_Work request:_ Output all entries verbatim. Skip pictures.

[Stored entries]
▬▬▬▬▬▬▬▬▬▬
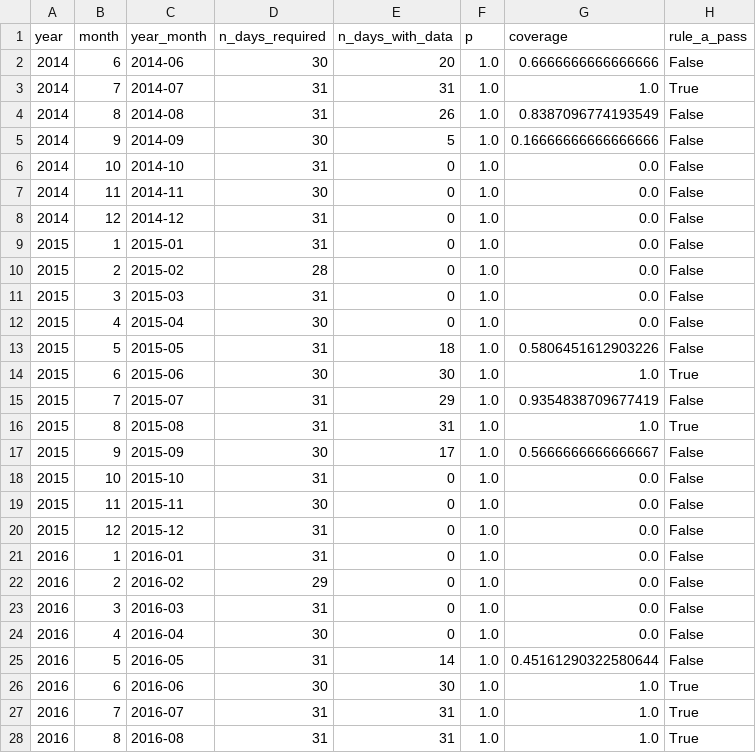
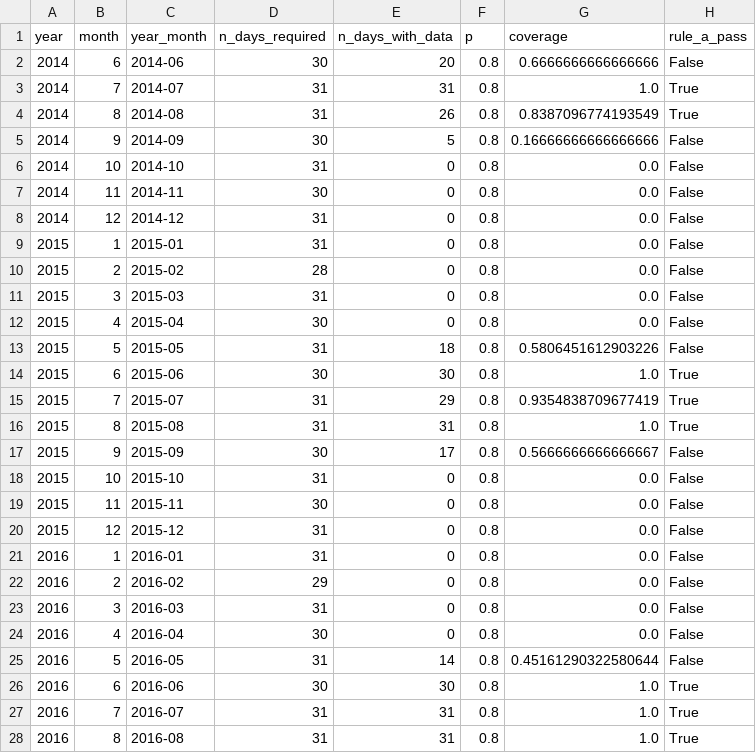
Before and after one commit to gh05t10/PFE, a CSV file: processed/chl_shallow/rule_a_month_audit.csv, drawn as a sheet; only a part is shown; the diff covers the shown part only.

```diff
--- a/processed/chl_shallow/rule_a_month_audit.csv
+++ b/processed/chl_shallow/rule_a_month_audit.csv
@@ -1,28 +1,28 @@
 year,month,year_month,n_days_required,n_days_with_data,p,coverage,rule_a_pass
-2014,6,2014-06,30,20,1.0,0.6666666666666666,False
-2014,7,2014-07,31,31,1.0,1.0,True
-2014,8,2014-08,31,26,1.0,0.8387096774193549,False
-2014,9,2014-09,30,5,1.0,0.16666666666666666,False
-2014,10,2014-10,31,0,1.0,0.0,False
-2014,11,2014-11,30,0,1.0,0.0,False
-2014,12,2014-12,31,0,1.0,0.0,False
-2015,1,2015-01,31,0,1.0,0.0,False
-2015,2,2015-02,28,0,1.0,0.0,False
-2015,3,2015-03,31,0,1.0,0.0,False
-2015,4,2015-04,30,0,1.0,0.0,False
-2015,5,2015-05,31,18,1.0,0.5806451612903226,False
-2015,6,2015-06,30,30,1.0,1.0,True
-2015,7,2015-07,31,29,1.0,0.9354838709677419,False
-2015,8,2015-08,31,31,1.0,1.0,True
-2015,9,2015-09,30,17,1.0,0.5666666666666667,False
-2015,10,2015-10,31,0,1.0,0.0,False
-2015,11,2015-11,30,0,1.0,0.0,False
-2015,12,2015-12,31,0,1.0,0.0,False
-2016,1,2016-01,31,0,1.0,0.0,False
-2016,2,2016-02,29,0,1.0,0.0,False
-2016,3,2016-03,31,0,1.0,0.0,False
-2016,4,2016-04,30,0,1.0,0.0,False
-2016,5,2016-05,31,14,1.0,0.45161290322580644,False
-2016,6,2016-06,30,30,1.0,1.0,True
-2016,7,2016-07,31,31,1.0,1.0,True
-2016,8,2016-08,31,31,1.0,1.0,True
+2014,6,2014-06,30,20,0.8,0.6666666666666666,False
+2014,7,2014-07,31,31,0.8,1.0,True
+2014,8,2014-08,31,26,0.8,0.8387096774193549,True
+2014,9,2014-09,30,5,0.8,0.16666666666666666,False
+2014,10,2014-10,31,0,0.8,0.0,False
+2014,11,2014-11,30,0,0.8,0.0,False
+2014,12,2014-12,31,0,0.8,0.0,False
+2015,1,2015-01,31,0,0.8,0.0,False
+2015,2,2015-02,28,0,0.8,0.0,False
+2015,3,2015-03,31,0,0.8,0.0,False
+2015,4,2015-04,30,0,0.8,0.0,False
+2015,5,2015-05,31,18,0.8,0.5806451612903226,False
+2015,6,2015-06,30,30,0.8,1.0,True
+2015,7,2015-07,31,29,0.8,0.9354838709677419,True
+2015,8,2015-08,31,31,0.8,1.0,True
+2015,9,2015-09,30,17,0.8,0.5666666666666667,False
+2015,10,2015-10,31,0,0.8,0.0,False
+2015,11,2015-11,30,0,0.8,0.0,False
+2015,12,2015-12,31,0,0.8,0.0,False
+2016,1,2016-01,31,0,0.8,0.0,False
+2016,2,2016-02,29,0,0.8,0.0,False
+2016,3,2016-03,31,0,0.8,0.0,False
+2016,4,2016-04,30,0,0.8,0.0,False
+2016,5,2016-05,31,14,0.8,0.45161290322580644,False
+2016,6,2016-06,30,30,0.8,1.0,True
+2016,7,2016-07,31,31,0.8,1.0,True
+2016,8,2016-08,31,31,0.8,1.0,True
```
Also changed, not shown: 66 edited cells elsewhere in this file, processed/chl_shallow/chl_shallow_monthly_gt_rule_a.csv, processed/chl_shallow/rule_a_eligible_months.csv, 1 other file.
▬▬▬▬▬▬▬▬▬▬
_Result:_
Before and after one commit to gh05t10/PFE, a CSV file: processed/chl_shallow/rule_a_month_audit.csv, drawn as a sheet; only a part is shown; the diff covers the shown part only.

```diff
--- a/processed/chl_shallow/rule_a_month_audit.csv
+++ b/processed/chl_shallow/rule_a_month_audit.csv
@@ -1,28 +1,28 @@
 year,month,year_month,n_days_required,n_days_with_data,p,coverage,rule_a_pass
-2014,6,2014-06,30,20,1.0,0.6666666666666666,False
-2014,7,2014-07,31,31,1.0,1.0,True
-2014,8,2014-08,31,26,1.0,0.8387096774193549,False
-2014,9,2014-09,30,5,1.0,0.16666666666666666,False
-2014,10,2014-10,31,0,1.0,0.0,False
-2014,11,2014-11,30,0,1.0,0.0,False
-2014,12,2014-12,31,0,1.0,0.0,False
-2015,1,2015-01,31,0,1.0,0.0,False
-2015,2,2015-02,28,0,1.0,0.0,False
-2015,3,2015-03,31,0,1.0,0.0,False
-2015,4,2015-04,30,0,1.0,0.0,False
-2015,5,2015-05,31,18,1.0,0.5806451612903226,False
-2015,6,2015-06,30,30,1.0,1.0,True
-2015,7,2015-07,31,29,1.0,0.9354838709677419,False
-2015,8,2015-08,31,31,1.0,1.0,True
-2015,9,2015-09,30,17,1.0,0.5666666666666667,False
-2015,10,2015-10,31,0,1.0,0.0,False
-2015,11,2015-11,30,0,1.0,0.0,False
-2015,12,2015-12,31,0,1.0,0.0,False
-2016,1,2016-01,31,0,1.0,0.0,False
-2016,2,2016-02,29,0,1.0,0.0,False
-2016,3,2016-03,31,0,1.0,0.0,False
-2016,4,2016-04,30,0,1.0,0.0,False
-2016,5,2016-05,31,14,1.0,0.45161290322580644,False
-2016,6,2016-06,30,30,1.0,1.0,True
-2016,7,2016-07,31,31,1.0,1.0,True
-2016,8,2016-08,31,31,1.0,1.0,True
+2014,6,2014-06,30,20,0.8,0.6666666666666666,False
+2014,7,2014-07,31,31,0.8,1.0,True
+2014,8,2014-08,31,26,0.8,0.8387096774193549,True
+2014,9,2014-09,30,5,0.8,0.16666666666666666,False
+2014,10,2014-10,31,0,0.8,0.0,False
+2014,11,2014-11,30,0,0.8,0.0,False
+2014,12,2014-12,31,0,0.8,0.0,False
+2015,1,2015-01,31,0,0.8,0.0,False
+2015,2,2015-02,28,0,0.8,0.0,False
+2015,3,2015-03,31,0,0.8,0.0,False
+2015,4,2015-04,30,0,0.8,0.0,False
+2015,5,2015-05,31,18,0.8,0.5806451612903226,False
+2015,6,2015-06,30,30,0.8,1.0,True
+2015,7,2015-07,31,29,0.8,0.9354838709677419,True
+2015,8,2015-08,31,31,0.8,1.0,True
+2015,9,2015-09,30,17,0.8,0.5666666666666667,False
+2015,10,2015-10,31,0,0.8,0.0,False
+2015,11,2015-11,30,0,0.8,0.0,False
+2015,12,2015-12,31,0,0.8,0.0,False
+2016,1,2016-01,31,0,0.8,0.0,False
+2016,2,2016-02,29,0,0.8,0.0,False
+2016,3,2016-03,31,0,0.8,0.0,False
+2016,4,2016-04,30,0,0.8,0.0,False
+2016,5,2016-05,31,14,0.8,0.45161290322580644,False
+2016,6,2016-06,30,30,0.8,1.0,True
+2016,7,2016-07,31,31,0.8,1.0,True
+2016,8,2016-08,31,31,0.8,1.0,True
```
Also changed, not shown: 66 edited cells elsewhere in this file, processed/chl_shallow/chl_shallow_monthly_gt_rule_a.csv, processed/chl_shallow/rule_a_eligible_months.csv, 1 other file.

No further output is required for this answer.